David Mamet's The Anarchist was the subject at hand. The latest play by the oft-produced writer — directed by himself and starring Patti LuPone as a prison inmate and Debra Winger as her warden (actually, a composite agent of potential parole) — opened on Dec. 2 to harsh reviews. Two days later, the producers announced the show would close on Dec. 16. It was originally scheduled to play a 14-week run through Feb. 17, 2013.
One can hardly blame them, given the tenor of the notices.
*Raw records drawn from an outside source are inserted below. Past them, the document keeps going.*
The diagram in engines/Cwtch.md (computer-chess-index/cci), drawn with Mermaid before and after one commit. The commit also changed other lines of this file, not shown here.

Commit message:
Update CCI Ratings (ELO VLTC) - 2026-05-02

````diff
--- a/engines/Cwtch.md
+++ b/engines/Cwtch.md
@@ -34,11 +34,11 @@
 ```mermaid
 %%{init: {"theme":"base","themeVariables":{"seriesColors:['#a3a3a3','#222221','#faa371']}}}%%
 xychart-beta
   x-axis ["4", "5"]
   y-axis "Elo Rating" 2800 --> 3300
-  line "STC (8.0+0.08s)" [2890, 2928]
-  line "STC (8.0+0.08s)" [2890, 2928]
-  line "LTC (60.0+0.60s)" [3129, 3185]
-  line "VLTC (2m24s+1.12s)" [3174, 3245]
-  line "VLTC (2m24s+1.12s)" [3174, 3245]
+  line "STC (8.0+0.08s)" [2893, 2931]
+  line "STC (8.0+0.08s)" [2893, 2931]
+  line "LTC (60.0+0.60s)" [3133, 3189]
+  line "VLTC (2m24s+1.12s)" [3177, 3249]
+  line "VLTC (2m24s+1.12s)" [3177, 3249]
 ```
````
The Times called it a "heavily embroidered slip of a play" where "the relationship here feels less like one of jailbird and turnkey than that of a graduate student defending her thesis and a humorless visiting examiner." Hollywood Reporter called it a "wearying lecture." AP said it "starts in second gear and never really speeds up or slows down, just becomes wave after wave of staccato dialogue that is more pleasant on the page than spoken." Even at just 70 intermissionless minutes, said Bloomberg News, it "is a challenge to sentience."
It was a remarkable flop, given the starry cast and the powerhouse playwright. But, then, recently Broadway seasons have been like that: one Mamet revival, which is usually a hit ( Speed-the-Plow, this fall's Glengarry Glen Ross, as well as the 2005 revival); and one new Mamet play which is a crap shoot ( November missed, while Race recouped). As most of the productions are produced by Mamet's faithful producer, Jeffrey Richards, one imagines (one hopes) it all evens out on the balance sheet.
There were other closing notices this week, Scandalous: The Life and Trials of Aimee Semple McPherson, a musical by writer Kathie Lee Gifford about the Jazz Age evangelist, will close on Broadway Dec. 9. It had been struggling at the box office in recent weeks. And producers of Broadway's Chaplin announced that the new musical about the life of silent film star Charlie Chaplin will play its final performance Jan. 6, 2013, at the Barrymore Theatre. There are plans for a tour, they say.
|photo by Paul Kolnik|
There will be no closing date in the foreseeable future for Golden Boy, the latest Odets revival from Lincoln Center Theater and director Bartlett Sher, which opened Dec. 6 to thunderous acclaim, much of it for Sher, though the Lincoln-Center-large cast (20!) was also praised.
"The skills [Sher] evinced in that rewarding revival [ Awake and Sing!]," wrote the Times, "are on view here, too: a knack for making Odets' vernacular language feel like fresh mint instead of stale corn, and a gift for cutting to the emotional quick of a conventionally structured melodrama." Offered the AP: "Sher has embraced the realism of this dark world — the sweat, gore and rushes of blood to the head. There are passionate kisses but always a lingering threat of violence. The place reeks of leather and failure."
"Director Barlett Sher," stated Entertainment Weekly, "who has helmed superb productions of American classics ranging from South Pacific to Joe Turner's Come And Gone, has once again compiled a first-rate cast and captured the excitement and emotional resonance that make such works timeless." And from Time Out NY: "In a fall already steeped in excellent revivals… Golden Boy is the champion. Director Bartlett Sher, a superb 19-member ensemble and an ace design crew lift a neglected American classic and send it roaring back into the ring."
Another superlative came from Newsday, who said, "The point of this Lincoln Center Theater production is the rare opportunity to see a pivotal American period piece staged deeply into the period…with a huge, expert cast that only a nonprofit can afford to showcase with such luxurious dedication today on Broadway."
Golden Boy is golden. Don't look for an extension. Look for an open run.
|1 | 2 Next|